Retrieve every line of the data holding the word "osmid".

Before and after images
______________________________
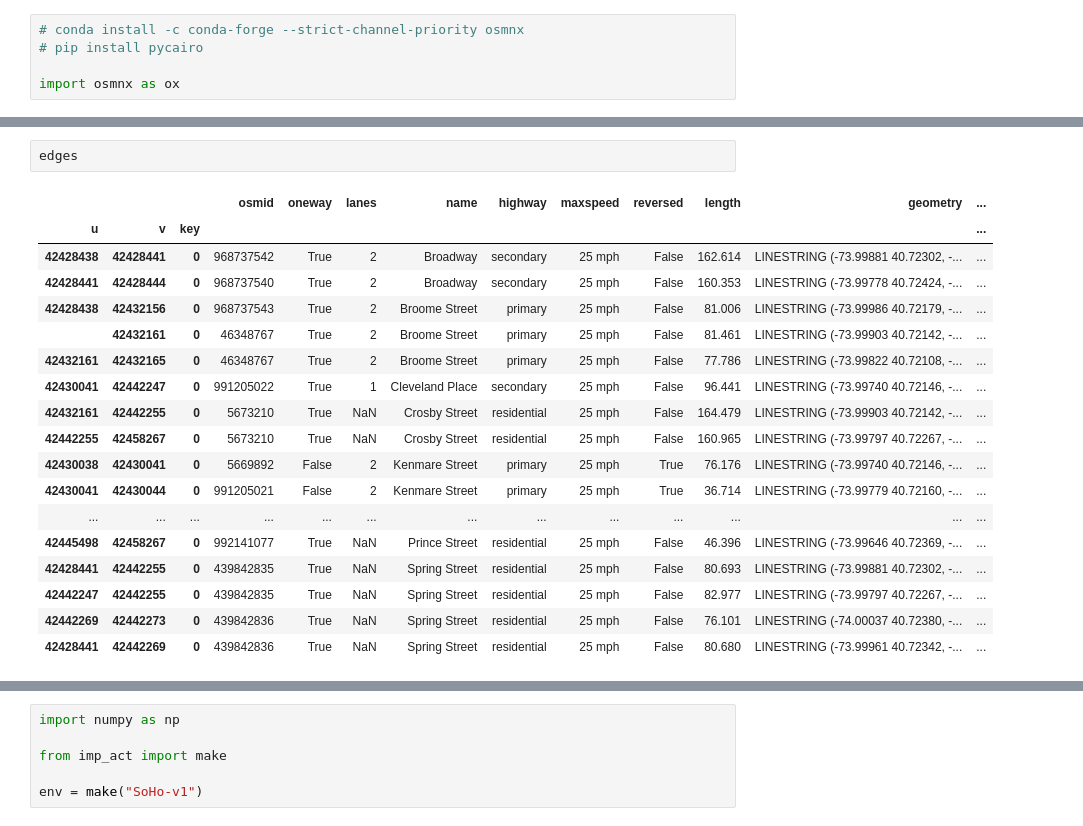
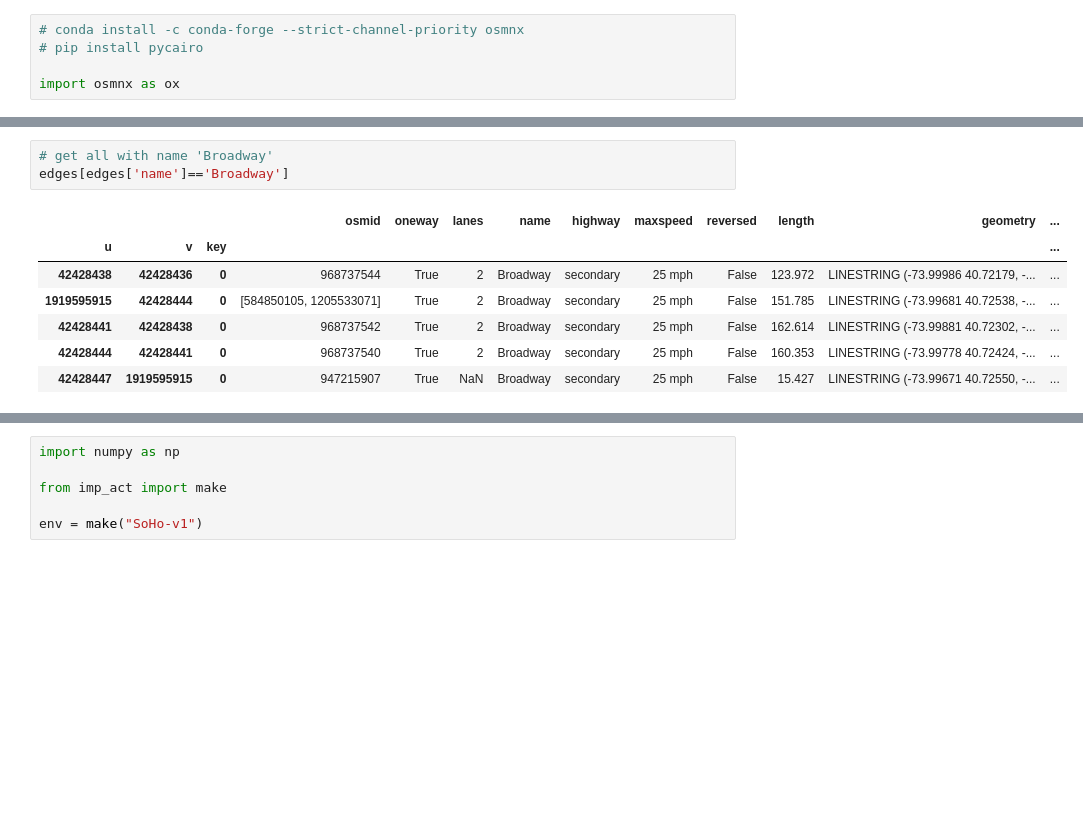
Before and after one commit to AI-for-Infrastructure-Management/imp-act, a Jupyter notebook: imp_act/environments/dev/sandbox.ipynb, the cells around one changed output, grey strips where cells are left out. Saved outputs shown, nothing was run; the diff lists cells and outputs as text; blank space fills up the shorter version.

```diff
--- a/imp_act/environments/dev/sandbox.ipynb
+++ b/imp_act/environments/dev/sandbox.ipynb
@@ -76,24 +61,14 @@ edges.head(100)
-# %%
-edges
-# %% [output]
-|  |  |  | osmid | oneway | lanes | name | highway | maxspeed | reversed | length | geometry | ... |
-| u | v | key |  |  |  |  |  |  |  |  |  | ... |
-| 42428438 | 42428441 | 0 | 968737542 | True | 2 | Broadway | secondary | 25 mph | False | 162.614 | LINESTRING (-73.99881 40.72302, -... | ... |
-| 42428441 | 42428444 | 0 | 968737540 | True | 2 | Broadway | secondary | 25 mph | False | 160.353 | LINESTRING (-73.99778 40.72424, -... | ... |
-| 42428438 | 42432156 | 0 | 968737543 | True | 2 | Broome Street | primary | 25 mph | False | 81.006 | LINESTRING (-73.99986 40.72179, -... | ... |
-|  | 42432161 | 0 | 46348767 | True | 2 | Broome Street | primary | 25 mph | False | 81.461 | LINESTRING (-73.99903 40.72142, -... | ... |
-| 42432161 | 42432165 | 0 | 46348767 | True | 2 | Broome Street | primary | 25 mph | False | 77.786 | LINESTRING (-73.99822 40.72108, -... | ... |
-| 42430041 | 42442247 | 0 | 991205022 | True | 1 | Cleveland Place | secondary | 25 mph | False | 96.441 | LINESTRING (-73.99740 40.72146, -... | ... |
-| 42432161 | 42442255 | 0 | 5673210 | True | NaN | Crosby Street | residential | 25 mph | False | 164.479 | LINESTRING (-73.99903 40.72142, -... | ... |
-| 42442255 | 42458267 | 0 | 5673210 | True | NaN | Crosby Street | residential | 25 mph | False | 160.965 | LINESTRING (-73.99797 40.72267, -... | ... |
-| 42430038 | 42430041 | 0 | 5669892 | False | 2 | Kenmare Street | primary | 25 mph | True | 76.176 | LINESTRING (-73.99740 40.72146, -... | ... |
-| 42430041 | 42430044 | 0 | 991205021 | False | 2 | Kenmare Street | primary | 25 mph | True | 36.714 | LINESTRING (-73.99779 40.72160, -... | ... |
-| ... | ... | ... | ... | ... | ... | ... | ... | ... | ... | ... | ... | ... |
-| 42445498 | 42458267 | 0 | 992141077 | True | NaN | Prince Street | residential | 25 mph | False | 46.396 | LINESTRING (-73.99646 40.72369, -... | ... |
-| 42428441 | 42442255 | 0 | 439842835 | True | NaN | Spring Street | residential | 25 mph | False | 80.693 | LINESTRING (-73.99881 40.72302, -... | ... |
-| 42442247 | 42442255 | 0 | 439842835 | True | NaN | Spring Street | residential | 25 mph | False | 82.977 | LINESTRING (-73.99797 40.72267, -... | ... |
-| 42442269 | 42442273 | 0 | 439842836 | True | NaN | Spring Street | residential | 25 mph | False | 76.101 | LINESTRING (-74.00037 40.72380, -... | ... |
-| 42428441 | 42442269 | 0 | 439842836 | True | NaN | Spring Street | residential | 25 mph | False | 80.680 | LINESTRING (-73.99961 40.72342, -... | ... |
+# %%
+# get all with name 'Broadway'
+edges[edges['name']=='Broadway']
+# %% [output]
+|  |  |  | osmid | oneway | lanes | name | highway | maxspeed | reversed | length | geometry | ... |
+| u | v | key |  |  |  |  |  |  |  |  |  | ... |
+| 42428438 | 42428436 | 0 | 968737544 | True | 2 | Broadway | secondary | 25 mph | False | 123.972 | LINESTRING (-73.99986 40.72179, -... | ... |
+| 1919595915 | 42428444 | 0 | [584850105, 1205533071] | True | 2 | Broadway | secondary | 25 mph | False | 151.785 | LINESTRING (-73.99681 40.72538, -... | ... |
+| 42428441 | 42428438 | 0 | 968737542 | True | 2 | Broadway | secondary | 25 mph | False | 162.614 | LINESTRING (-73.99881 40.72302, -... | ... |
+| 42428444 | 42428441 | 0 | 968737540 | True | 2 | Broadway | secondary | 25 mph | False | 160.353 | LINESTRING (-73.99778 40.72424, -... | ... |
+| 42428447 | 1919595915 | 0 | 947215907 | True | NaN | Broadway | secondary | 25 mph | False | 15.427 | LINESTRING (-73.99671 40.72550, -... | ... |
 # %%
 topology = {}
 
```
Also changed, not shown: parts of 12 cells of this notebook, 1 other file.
______________________________
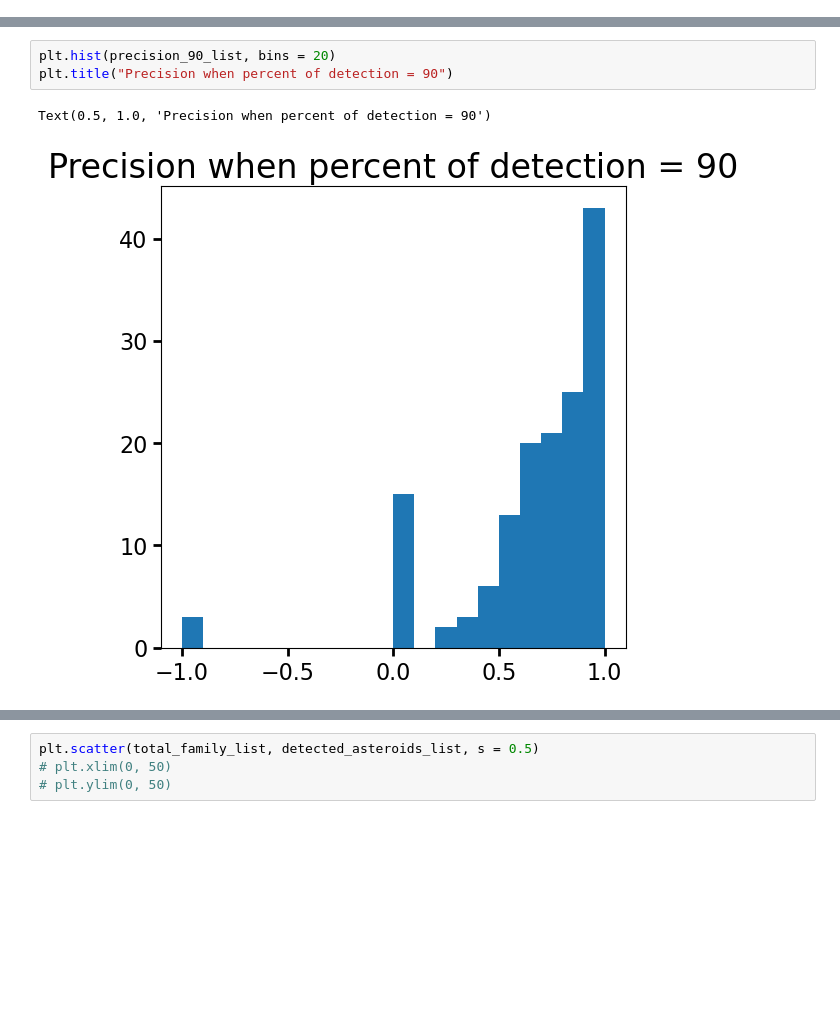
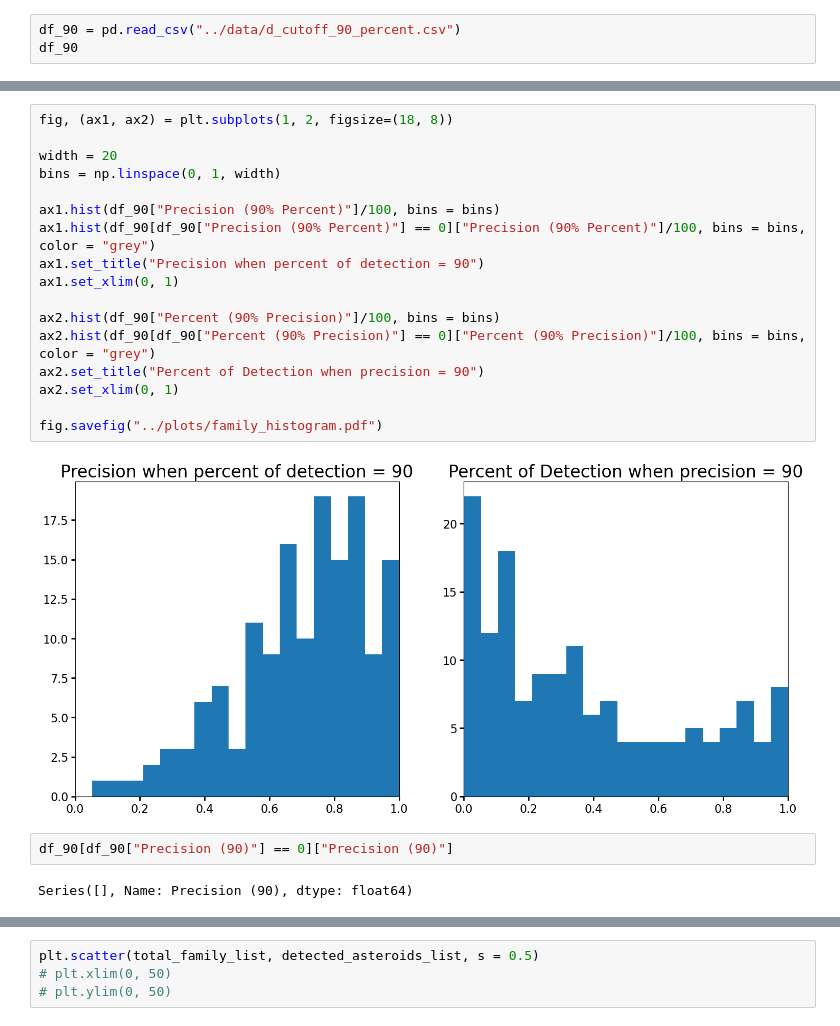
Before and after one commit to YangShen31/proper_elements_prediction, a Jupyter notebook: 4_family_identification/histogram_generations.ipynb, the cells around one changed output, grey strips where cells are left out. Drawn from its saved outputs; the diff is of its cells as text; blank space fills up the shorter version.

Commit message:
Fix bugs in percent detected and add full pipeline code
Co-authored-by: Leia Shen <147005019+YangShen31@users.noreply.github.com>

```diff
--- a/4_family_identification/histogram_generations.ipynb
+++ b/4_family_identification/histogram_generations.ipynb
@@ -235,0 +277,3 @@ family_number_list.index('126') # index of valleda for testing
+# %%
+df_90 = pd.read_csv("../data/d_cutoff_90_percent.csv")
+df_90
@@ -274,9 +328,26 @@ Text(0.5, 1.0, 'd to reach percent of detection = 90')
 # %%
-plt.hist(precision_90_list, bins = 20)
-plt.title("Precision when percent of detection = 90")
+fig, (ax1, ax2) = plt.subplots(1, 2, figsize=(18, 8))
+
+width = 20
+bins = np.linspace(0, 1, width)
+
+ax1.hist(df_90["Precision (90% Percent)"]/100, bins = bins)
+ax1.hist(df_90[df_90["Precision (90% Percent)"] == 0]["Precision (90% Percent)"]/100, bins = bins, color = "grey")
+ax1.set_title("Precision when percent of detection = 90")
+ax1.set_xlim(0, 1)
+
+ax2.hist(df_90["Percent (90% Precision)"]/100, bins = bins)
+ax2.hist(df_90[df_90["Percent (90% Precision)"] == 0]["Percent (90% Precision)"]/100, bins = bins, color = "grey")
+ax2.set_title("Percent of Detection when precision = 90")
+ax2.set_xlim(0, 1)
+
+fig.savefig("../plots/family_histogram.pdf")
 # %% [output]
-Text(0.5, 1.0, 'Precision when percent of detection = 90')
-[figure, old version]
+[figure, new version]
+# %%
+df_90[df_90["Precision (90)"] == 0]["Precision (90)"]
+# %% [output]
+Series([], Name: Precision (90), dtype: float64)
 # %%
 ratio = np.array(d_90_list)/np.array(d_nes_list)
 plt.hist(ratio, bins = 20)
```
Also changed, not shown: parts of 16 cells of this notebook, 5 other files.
______________________________
## RESPONSE TO THE TASK
-|  |  |  | osmid | oneway | lanes | name | highway | maxspeed | reversed | length | geometry | ... |
+|  |  |  | osmid | oneway | lanes | name | highway | maxspeed | reversed | length | geometry | ... |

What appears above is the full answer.